__PROBLEM TO WORK ON__.
Scan the material below for "README", then return each line that contains it.

START INFORMATION

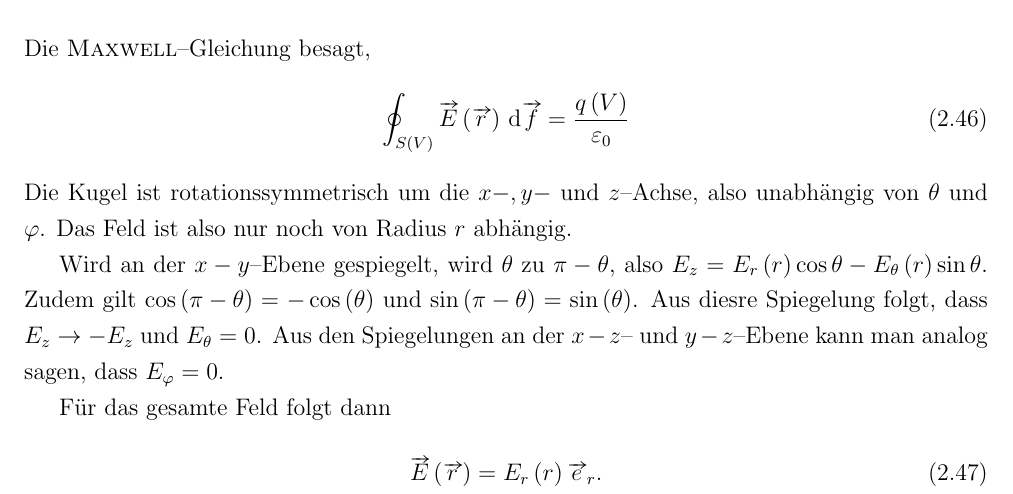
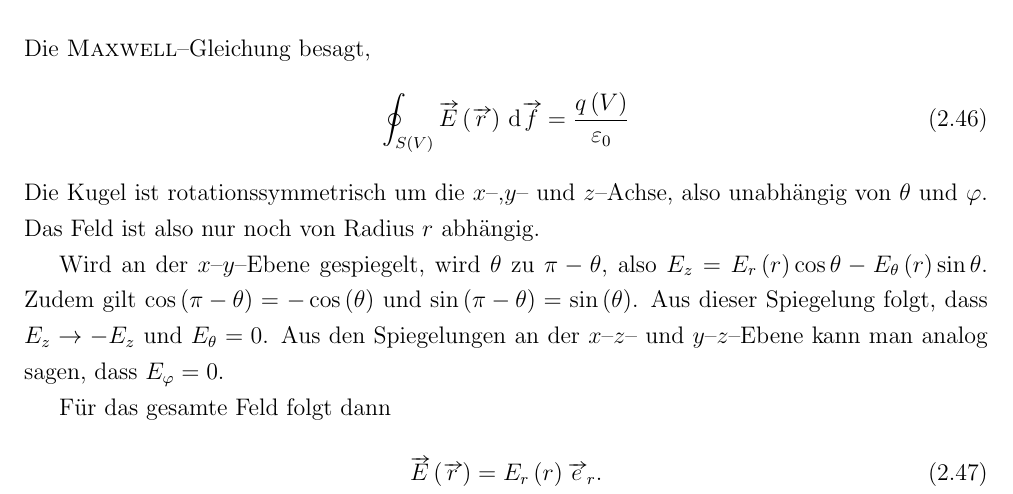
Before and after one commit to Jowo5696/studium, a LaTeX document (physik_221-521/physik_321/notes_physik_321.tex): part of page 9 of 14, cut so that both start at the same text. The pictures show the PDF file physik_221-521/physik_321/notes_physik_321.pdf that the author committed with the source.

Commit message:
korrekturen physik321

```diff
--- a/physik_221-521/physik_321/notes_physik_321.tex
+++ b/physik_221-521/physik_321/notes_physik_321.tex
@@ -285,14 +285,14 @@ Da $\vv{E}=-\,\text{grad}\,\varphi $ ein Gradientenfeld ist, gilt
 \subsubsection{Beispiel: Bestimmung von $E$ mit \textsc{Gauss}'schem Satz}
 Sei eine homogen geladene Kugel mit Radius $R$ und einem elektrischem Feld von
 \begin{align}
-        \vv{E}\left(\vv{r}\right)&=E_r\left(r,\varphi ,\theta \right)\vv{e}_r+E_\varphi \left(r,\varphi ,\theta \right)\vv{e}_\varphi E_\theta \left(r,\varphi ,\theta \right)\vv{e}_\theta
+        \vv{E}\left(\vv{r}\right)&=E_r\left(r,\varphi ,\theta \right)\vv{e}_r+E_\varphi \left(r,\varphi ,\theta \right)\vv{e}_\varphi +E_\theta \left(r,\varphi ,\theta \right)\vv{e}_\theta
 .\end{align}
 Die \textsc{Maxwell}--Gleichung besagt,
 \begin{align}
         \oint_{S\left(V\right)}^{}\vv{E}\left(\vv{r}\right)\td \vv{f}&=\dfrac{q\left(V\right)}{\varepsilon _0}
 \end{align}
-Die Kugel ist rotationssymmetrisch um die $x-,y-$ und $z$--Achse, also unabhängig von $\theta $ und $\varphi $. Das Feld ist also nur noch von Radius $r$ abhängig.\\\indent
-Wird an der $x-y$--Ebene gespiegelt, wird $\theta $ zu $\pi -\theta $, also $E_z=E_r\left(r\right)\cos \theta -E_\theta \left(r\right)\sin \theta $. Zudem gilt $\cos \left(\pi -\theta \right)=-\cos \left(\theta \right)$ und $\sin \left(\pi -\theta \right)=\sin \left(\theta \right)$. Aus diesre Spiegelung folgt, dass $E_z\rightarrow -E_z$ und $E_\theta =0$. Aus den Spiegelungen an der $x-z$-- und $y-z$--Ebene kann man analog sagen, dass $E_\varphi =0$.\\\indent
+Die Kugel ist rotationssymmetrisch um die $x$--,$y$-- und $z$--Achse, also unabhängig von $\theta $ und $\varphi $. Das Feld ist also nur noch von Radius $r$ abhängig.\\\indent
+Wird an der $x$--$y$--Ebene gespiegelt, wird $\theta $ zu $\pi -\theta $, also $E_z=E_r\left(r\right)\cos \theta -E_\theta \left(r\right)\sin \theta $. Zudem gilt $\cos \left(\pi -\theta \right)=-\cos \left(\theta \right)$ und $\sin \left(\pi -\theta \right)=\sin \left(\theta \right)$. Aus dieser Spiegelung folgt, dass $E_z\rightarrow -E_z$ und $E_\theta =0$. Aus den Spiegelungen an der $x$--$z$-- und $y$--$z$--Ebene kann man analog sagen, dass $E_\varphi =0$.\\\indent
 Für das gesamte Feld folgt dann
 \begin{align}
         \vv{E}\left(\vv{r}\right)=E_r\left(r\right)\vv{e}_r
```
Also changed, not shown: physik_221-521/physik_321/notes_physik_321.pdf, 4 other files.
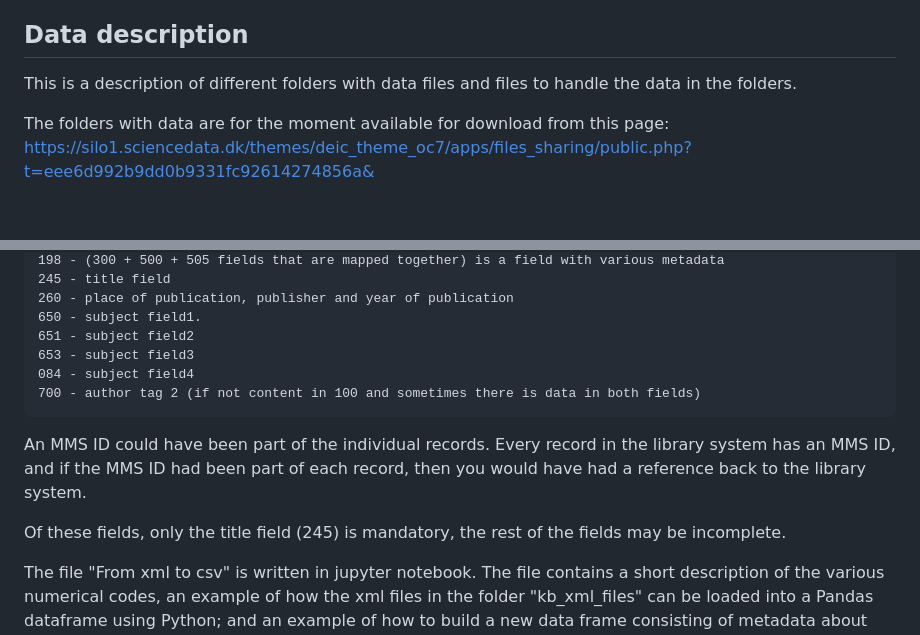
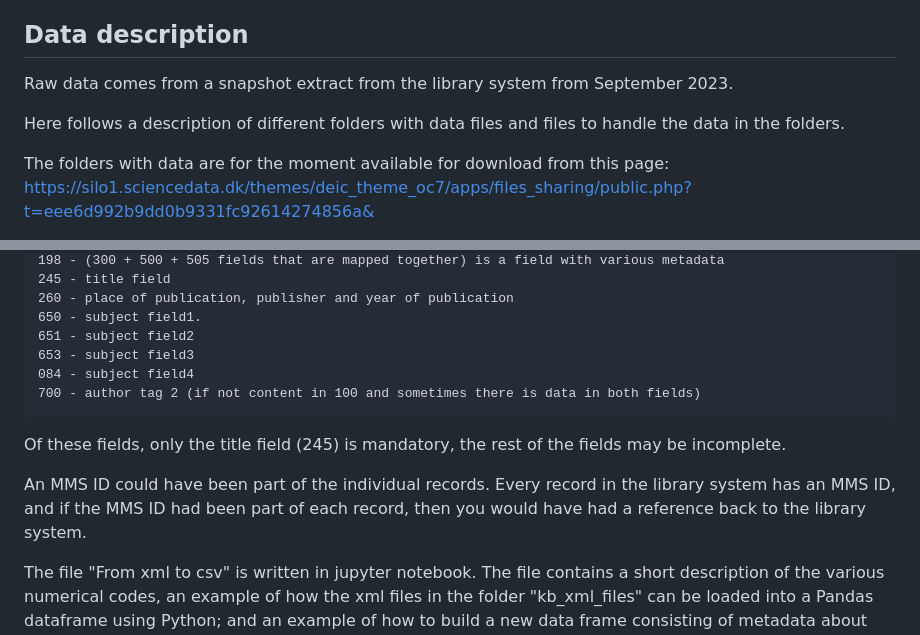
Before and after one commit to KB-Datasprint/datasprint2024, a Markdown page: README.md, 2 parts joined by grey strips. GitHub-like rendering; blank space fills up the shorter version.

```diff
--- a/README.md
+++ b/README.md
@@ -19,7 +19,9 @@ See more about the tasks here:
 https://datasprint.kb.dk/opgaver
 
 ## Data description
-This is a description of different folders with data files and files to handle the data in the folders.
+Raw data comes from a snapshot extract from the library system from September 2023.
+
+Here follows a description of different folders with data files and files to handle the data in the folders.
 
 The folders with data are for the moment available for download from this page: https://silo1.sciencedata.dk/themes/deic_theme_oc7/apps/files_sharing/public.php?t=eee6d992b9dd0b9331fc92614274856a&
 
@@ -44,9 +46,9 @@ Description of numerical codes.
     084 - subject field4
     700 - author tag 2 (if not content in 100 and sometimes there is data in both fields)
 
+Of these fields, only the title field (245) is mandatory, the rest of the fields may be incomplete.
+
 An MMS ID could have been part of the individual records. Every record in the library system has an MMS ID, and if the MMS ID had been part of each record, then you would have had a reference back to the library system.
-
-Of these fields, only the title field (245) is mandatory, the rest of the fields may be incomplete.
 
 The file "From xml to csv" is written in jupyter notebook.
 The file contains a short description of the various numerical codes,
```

END INFORMATION

__EXERCISE SOLUTION__.
Before and after one commit to KB-Datasprint/datasprint2024, a Markdown page: README.md, 2 parts joined by grey strips. GitHub-like rendering; blank space fills up the shorter version.
--- a/README.md
+++ b/README.md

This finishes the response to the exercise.